USRowing rejected fairness for female rowers of all ages and levels with the release of its updated Gender Identity Policy on December 1. We are a group of former Olympic rowers, and we are enraged that USRowing would adopt a policy that so blatantly discriminates against female athletes in rowing.

The updated policy permits males, with or without testosterone suppression, to compete in girls’ and women’s events. Only at the collegiate and elite level has USRowing allowed any restrictions. At that level, male rowers competing in the women’s category must comply with World Rowing’s policy, which requires 12 months of continuous testosterone suppression at no greater than 5 nmol/L, twice the high end of the normal range for females.

Science has unequivocally proven that testosterone suppression—even for years—does not erase the physiologic advantages that males have over females. Every cell has a sex which influences all aspects of the body’s development. It is not biologically possible to change sex at the cellular level, even with hormone therapy. Suppressing testosterone, regardless of the degree, does not remove all the sex-based advantages that males possess, such as greater heart and lung size. Males as a sex are physically bigger, stronger, and faster. While some females can outperform some males, at any matched level many males outperform all females. By permitting males to compete against females, the updated USRowing policy grossly discriminates against its female athletes.

USRowing recognizes that maintaining biological categories for competition is essential for fairness, but has chosen to apply this principle inconsistently. Racing as a lightweight rower is restricted to a maximum body weight—larger bodies move a boat faster than smaller ones. Master’s racing is set by age categories—younger athletes are faster than older ones.

In the height of irony, USRowing chose to protect fairness based on sex in only one racing category: mixed events. In these competitions, men and women race together in the same boat. USRowing specified that such boats must be 50 percent female. It is the only event in which female sex is an eligibility requirement.
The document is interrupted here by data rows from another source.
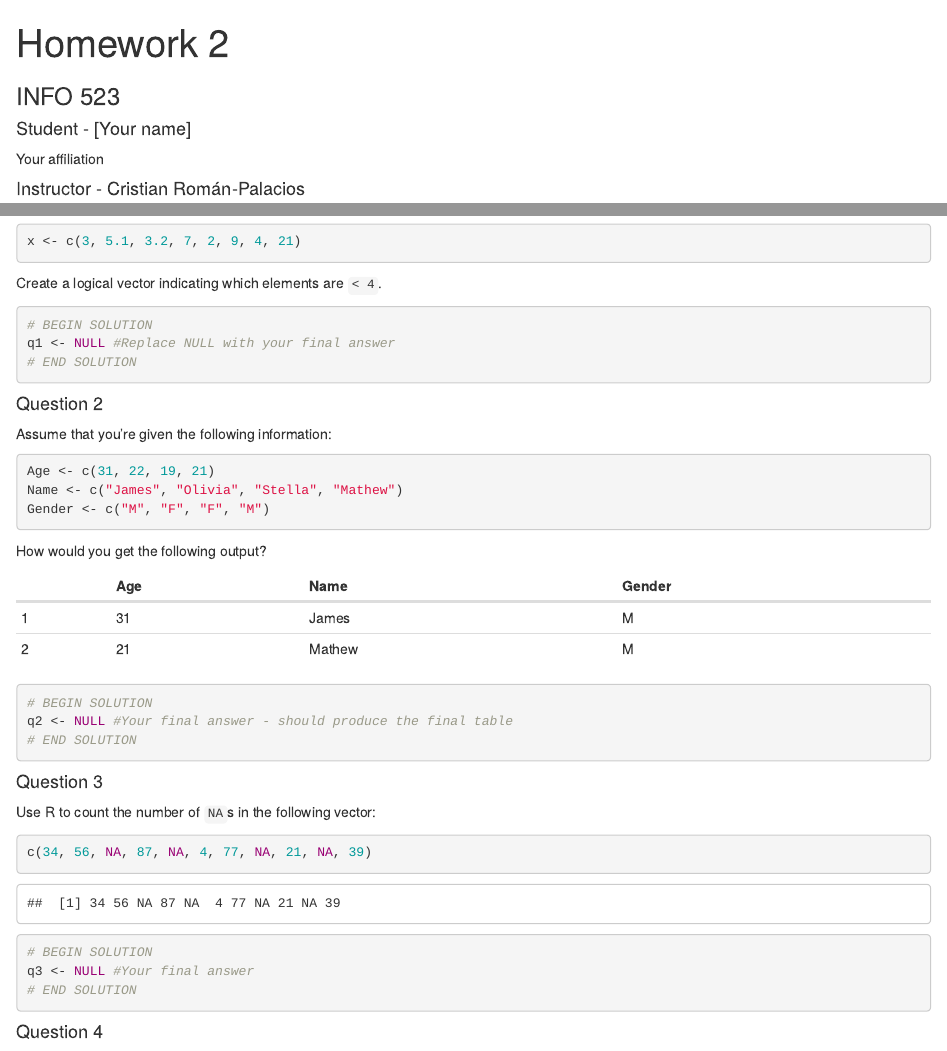
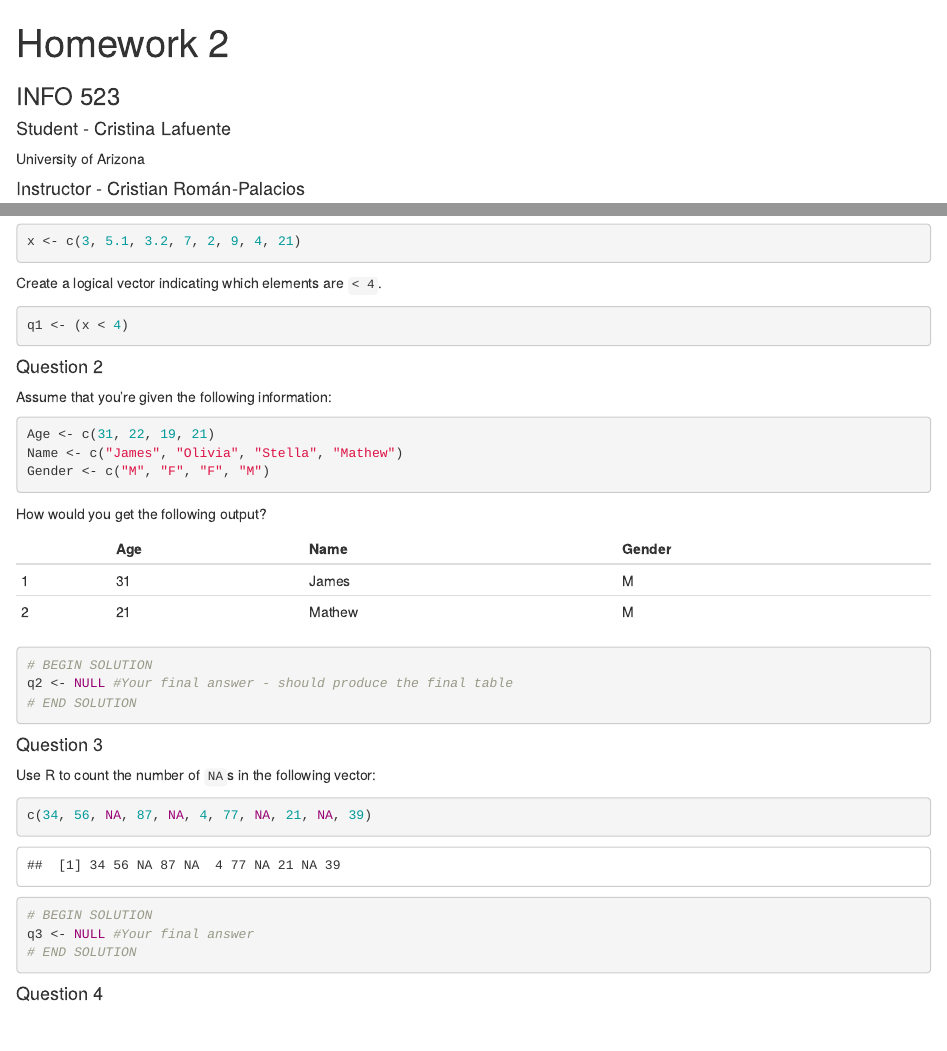
Before and after one commit to CristinaUAMS/INFO523Q12, an R Markdown document (0_HW2.Rmd): the page in a window 1100 px wide, from its top, and a second part further down, joined at a grey line. Rendered offline with R 4.5, knitr and Pandoc, with nearby package versions; code that draws random numbers runs with fixed seeds of ours; some code elsewhere in the file could not run offline.

Commit message:
q1 complete

````diff
--- a/0_HW2.Rmd
+++ b/0_HW2.Rmd
@@ -2,8 +2,8 @@
 title:  'Homework 2'
 subtitle: 'INFO 523'
 author:
-- name: Student -  [Your name]
-  affiliation: [Your affiliation]
+- name: Student -  Cristina Lafuente
+  affiliation: University of Arizona
 - name: Instructor -  Cristian Román-Palacios
   affiliation: School of Information, University of Arizona, Tucson, AZ
 tags: [R, RStudio, HW2]
@@ -66,9 +66,8 @@ x <- c(3, 5.1, 3.2, 7, 2, 9, 4, 21)
 Create a logical vector indicating which elements are `< 4`.
 
 ```{r}
-# BEGIN SOLUTION
-q1 <- NULL #Replace NULL with your final answer
-# END SOLUTION
+
+q1 <- (x < 4)
 ```
 
 #### Question 2
````
Also changed, not shown: 0_HW2.html (added), README.md, 2 other files.
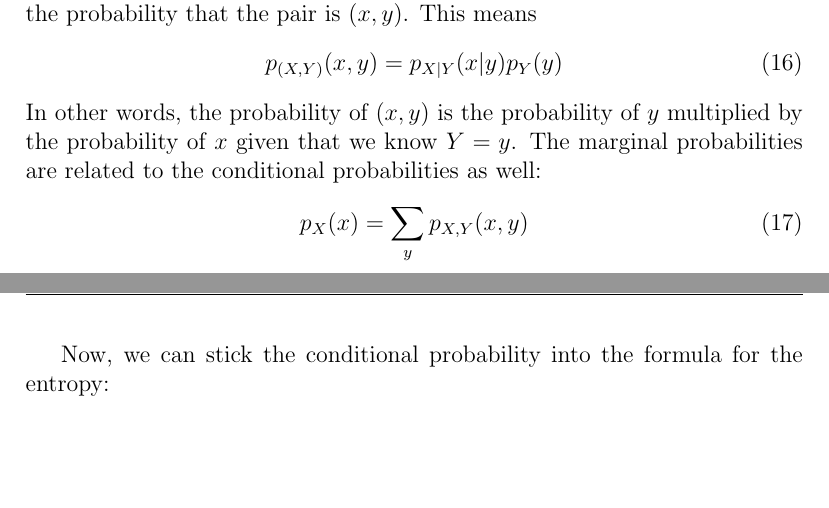
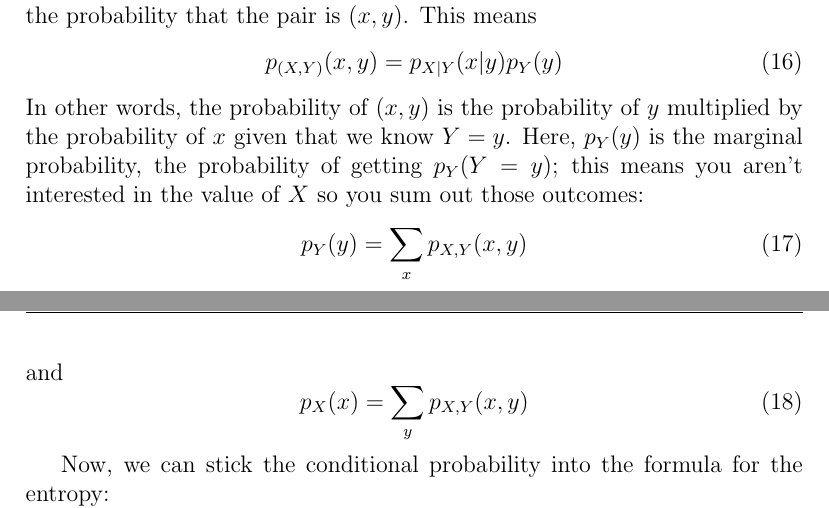
Before and after one commit to comsm0075/2020_21, a LaTeX document (1_information_theory/source_1a/1a_information_theory.tex): two parts of pages 7 and 8 of 12, joined at a grey line, cut so that both start at the same text, the shorter picture padded with empty space. Compiled offline with pdfLaTeX; a missing bibliography style is replaced by a similar one.

Commit message:
there are many mistakes

```diff
--- a/1_information_theory/source_1a/1a_information_theory.tex
+++ b/1_information_theory/source_1a/1a_information_theory.tex
@@ -282,9 +282,12 @@ the probability that the pair is $(x,y)$. This means
 p_{(X,Y)}(x,y)=p_{X|Y}(x|y)p_Y(y)
 \end{equation}
 In other words, the probability of $(x,y)$ is the probability of $y$
-multiplied by the probability of $x$ given that we know $Y=y$. The
-marginal probabilities are related to the conditional probabilities as
-well:
+multiplied by the probability of $x$ given that we know $Y=y$. Here,
+$p_Y(y)$ is the marginal probability, the probability of getting $p_Y(Y=y)$; this means you aren't interested in the value of $X$ so you sum out those outcomes:
+\begin{equation}
+p_Y(y)=\sum_x p_{X,Y}(x,y)
+\end{equation}
+and
 \begin{equation}
 p_X(x)=\sum_y p_{X,Y}(x,y)
 \end{equation}
```
Also changed, not shown: 1_information_theory/1a_information_theory.pdf.
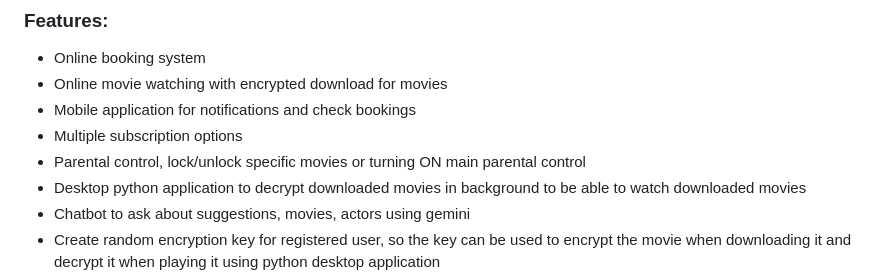
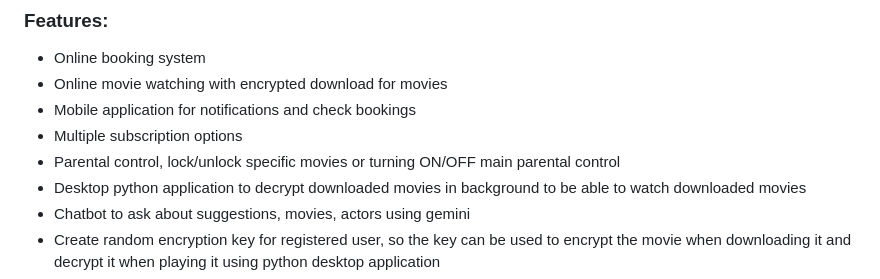
Before and after one commit to Fadel-Rammal/Movies-Series, a Markdown page: README.md, the part around the change. Drawn GitHub-style.

```diff
--- a/README.md
+++ b/README.md
@@ -12,7 +12,7 @@ Developed using: HTML, CSS, JS, PHP, Bootstrap, Python, Java.
 - Online movie watching with encrypted download for movies
 - Mobile application for notifications and check bookings
 - Multiple subscription options
-- Parental control, lock/unlock specific movies or turning ON main parental control
+- Parental control, lock/unlock specific movies or turning ON/OFF main parental control
 - Desktop python application to decrypt downloaded movies in background to be able to watch downloaded movies
 - Chatbot to ask about suggestions, movies, actors using gemini
 - Create random encryption key for registered user, so the key can be used to encrypt the movie when downloading it and decrypt it when playing it using python desktop application
```
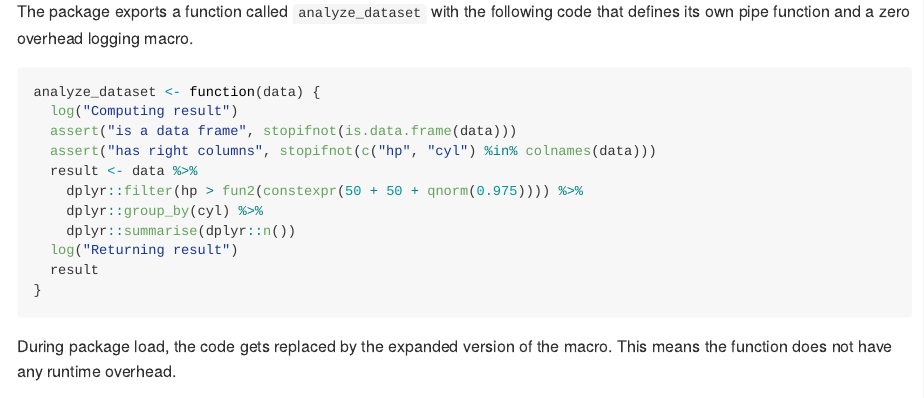
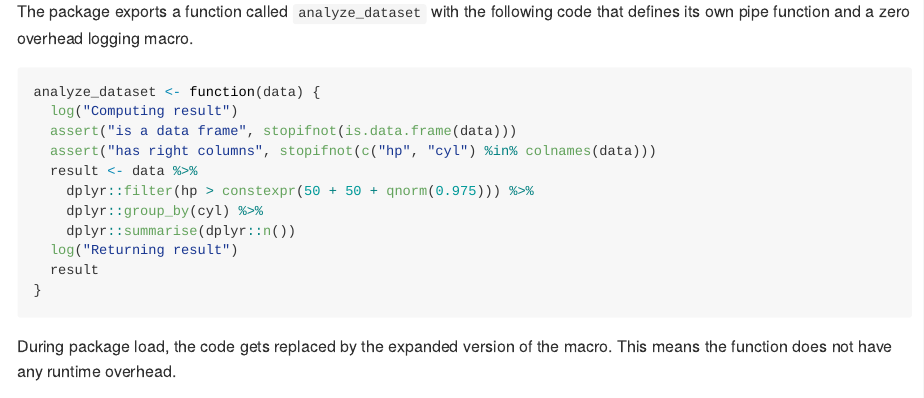
Before and after one commit to dirkschumacher/defmacroex, an R Markdown document (README.Rmd): the page in a window 1100 px wide, from 220 px down. The pictures show the output file README.md that the author committed with the source, drawn offline in the style of GitHub; badge pictures from the web are left out.

Commit message:
Fix code in docs

```diff
--- a/README.Rmd
+++ b/README.Rmd
@@ -30,7 +30,7 @@ analyze_dataset <- function(data) {
   assert("is a data frame", stopifnot(is.data.frame(data)))
   assert("has right columns", stopifnot(c("hp", "cyl") %in% colnames(data)))
   result <- data %>%
-    dplyr::filter(hp > fun2(constexpr(50 + 50 + qnorm(0.975)))) %>%
+    dplyr::filter(hp > constexpr(50 + 50 + qnorm(0.975))) %>%
     dplyr::group_by(cyl) %>%
     dplyr::summarise(dplyr::n())
   log("Returning result")
```
Also changed, not shown: README.md.
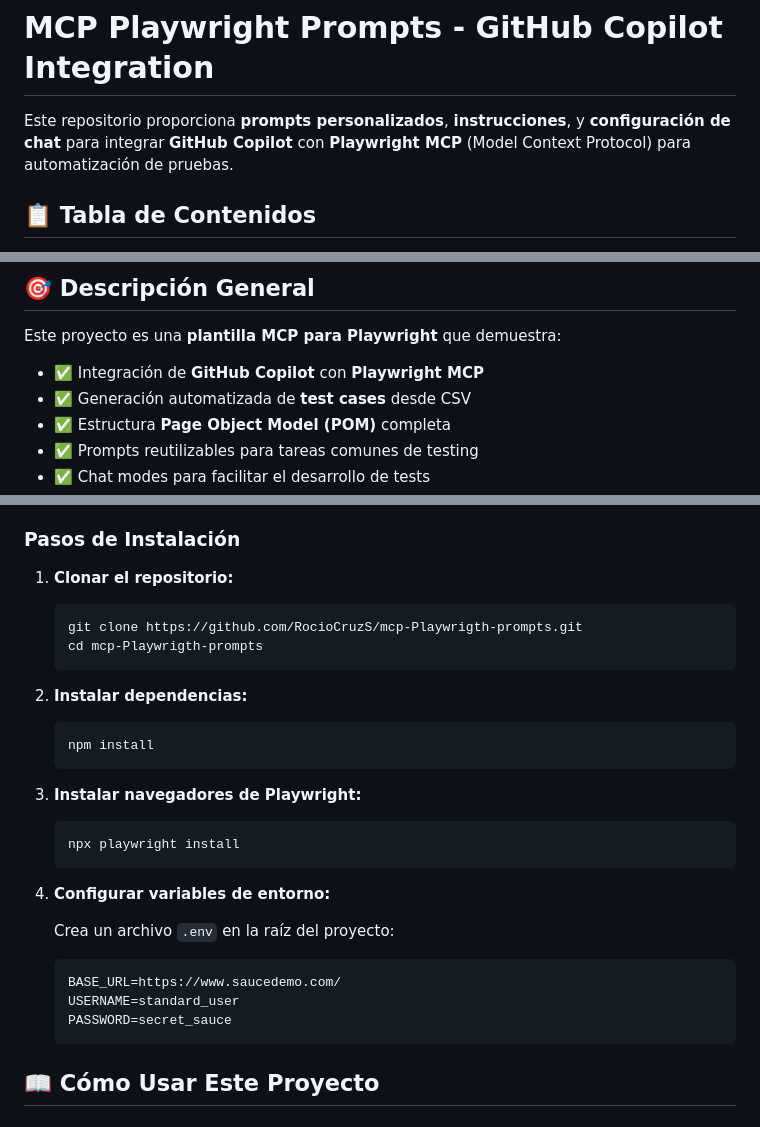
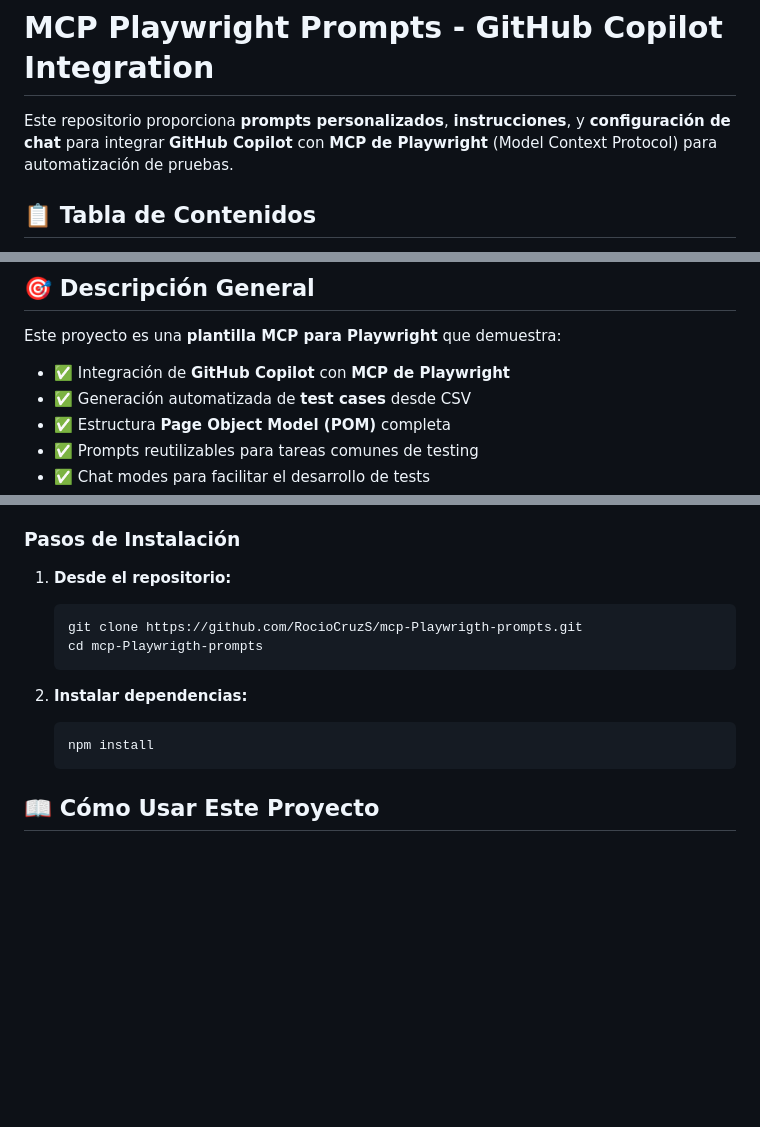
Before and after one commit to RocioCruzS/mcp-Playwrigth-prompts, a Markdown page: README.md, 3 parts joined by grey strips. GitHub-like rendering; blank space fills up the shorter version.

````diff
--- a/README.md
+++ b/README.md
@@ -1,6 +1,6 @@
 # MCP Playwright Prompts - GitHub Copilot Integration
 
-Este repositorio proporciona **prompts personalizados**, **instrucciones**, y **configuración de chat** para integrar **GitHub Copilot** con **Playwright MCP** (Model Context Protocol) para automatización de pruebas.
+Este repositorio proporciona **prompts personalizados**, **instrucciones**, y **configuración de chat** para integrar **GitHub Copilot** con **MCP de Playwright** (Model Context Protocol) para automatización de pruebas.
 
 ## 📋 Tabla de Contenidos
 
@@ -18,7 +18,7 @@ Este repositorio proporciona **prompts personalizados**, **instrucciones**, y **
 
 Este proyecto es una **plantilla MCP para Playwright** que demuestra:
 
-- ✅ Integración de **GitHub Copilot** con **Playwright MCP**
+- ✅ Integración de **GitHub Copilot** con **MCP de Playwright**
 - ✅ Generación automatizada de **test cases** desde CSV
 - ✅ Estructura **Page Object Model (POM)** completa
 - ✅ Prompts reutilizables para tareas comunes de testing
@@ -103,7 +101,7 @@ El archivo `.github/chat/playwright-tester.chatmode.md` define el comportamiento
 
 ### Pasos de Instalación
 
-1. **Clonar el repositorio:**
+1. **Desde el repositorio:**
    ```bash
    git clone https://github.com/RocioCruzS/mcp-Playwrigth-prompts.git
    cd mcp-Playwrigth-prompts
@@ -114,19 +112,6 @@ El archivo `.github/chat/playwright-tester.chatmode.md` define el comportamiento
    npm install
    ```
 
-3. **Instalar navegadores de Playwright:**
-   ```bash
-   npx playwright install
-   ```
-
-4. **Configurar variables de entorno:**
-
-   Crea un archivo `.env` en la raíz del proyecto:
-   ```env
-   BASE_URL=https://www.saucedemo.com/
-   USERNAME=standard_user
-   PASSWORD=secret_sauce
-   ```
 
 ## 📖 Cómo Usar Este Proyecto
 
````
Also changed, not shown: other parts of README.md (+12 -14 lines).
Without this sex requirement, a mixed boat could be comprised entirely of males, some of whom identify as women; such a boat would possess an unfair advantage over a boat comprised of 50 percent males and 50 percent females. Hence, in a move that can certainly be viewed as misogynistic, USRowing defined eligibility based on sex only when not doing so could make competition unfair for males.

USRowing appears to understand that doping, including with testosterone, creates an unfair athletic advantage. The new policy is clear that females who are taking testosterone should compete in the men’s category. However, males who naturally produce testosterone—at a level after puberty exceeding 15-fold that of women—are allowed to compete against females. USRowing has chosen to selectively recognize the performance advantage of testosterone for females but not for males.

To support its updated policy, USRowing cites concern for the mental health of trans athletes, noting that 45 percent of LGBTQ youth seriously considered suicide in the past year. Certainly, this is a startling statistic and anyone suffering with mental health concerns should receive professional medical attention. However, justifying a position of discrimination against females by using concern for the mental health of another group is an unfair and inappropriate burden for females to carry. In essence, females are told by governing bodies that they must subjugate their rights to support the mental health of others. This is nothing short of emotional blackmail and we have first-hand knowledge that many young females are afraid to speak their minds because of it.

We have lived through decades of evolution in women’s rowing and are in a unique position to understand the devastating implications of this policy. As Title IX pioneers and first-generation United States Women’s Rowing Olympians, we experienced discrimination in our rowing careers. Our coaches were systematically underpaid; our training opportunities and facilities were unequal. We represented the United States in Olympic women’s rowing competition at a time when female athletes from the Soviet Union, East Germany, and other Eastern bloc countries doped with testosterone to enhance their performance. In the 50 years since Title IX prohibited discrimination on the basis of sex in education, we have seen the development of equal opportunity for females and males at nearly all levels of rowing. USRowing is now undermining the equality we fought so hard to achieve.

USRowing must change its grossly discriminatory policy and protect the female category. Promoting the rights of one group by destroying the rights of another does not represent a just solution. Trans athletes can fairly compete in a male/open category. We expect USRowing to immediately rescind its policy and replace it with one that recognizes the value of female athletes.

Mary I. O’Connor, MD was a member of the 1980 US Olympic Rowing Team and chairs ICONS RowingCarol Brown was a member of the 1976, 1980, and 1984 US Olympic Rowing Teams before a career in Non-Profit Finance and Administration. Jan Palchikoff was a member of the 1976 and 1980 Olympic Rowing Teams before embarking on her career in sport and event management. Patricia Spratlen Etem was a member of the 1980 and 1984 US Olympic Rowing Teams and is a Public Health Policy and Health Workforce Diversity professional, dedicating a career to public service. Valerie McClain was a member of the 1980 and 1984 US Olympic Women’s Rowing Team and has worked as a Compliance, Ethics, Risk and Governance Officer.